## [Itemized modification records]
____________

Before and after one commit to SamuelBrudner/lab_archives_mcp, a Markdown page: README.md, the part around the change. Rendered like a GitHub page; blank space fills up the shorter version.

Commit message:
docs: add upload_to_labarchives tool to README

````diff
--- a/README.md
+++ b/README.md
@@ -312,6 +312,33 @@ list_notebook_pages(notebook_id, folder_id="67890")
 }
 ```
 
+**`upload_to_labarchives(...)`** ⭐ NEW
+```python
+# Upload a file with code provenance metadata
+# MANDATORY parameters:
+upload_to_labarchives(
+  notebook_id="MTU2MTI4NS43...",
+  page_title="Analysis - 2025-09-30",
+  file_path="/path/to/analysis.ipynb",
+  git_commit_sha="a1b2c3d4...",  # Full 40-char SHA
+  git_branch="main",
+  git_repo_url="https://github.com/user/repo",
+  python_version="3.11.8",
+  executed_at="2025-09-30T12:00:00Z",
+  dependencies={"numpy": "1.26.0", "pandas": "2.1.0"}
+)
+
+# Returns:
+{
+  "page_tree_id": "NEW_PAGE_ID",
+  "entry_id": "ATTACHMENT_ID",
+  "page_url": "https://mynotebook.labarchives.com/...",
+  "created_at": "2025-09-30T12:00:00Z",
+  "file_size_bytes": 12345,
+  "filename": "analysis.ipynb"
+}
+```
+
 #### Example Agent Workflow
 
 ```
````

____________

## [TASK DESCRIPTION]
The answer must be a single number: how many lines above contain the word "ipynb".

## [EXERCISE RESULT]
2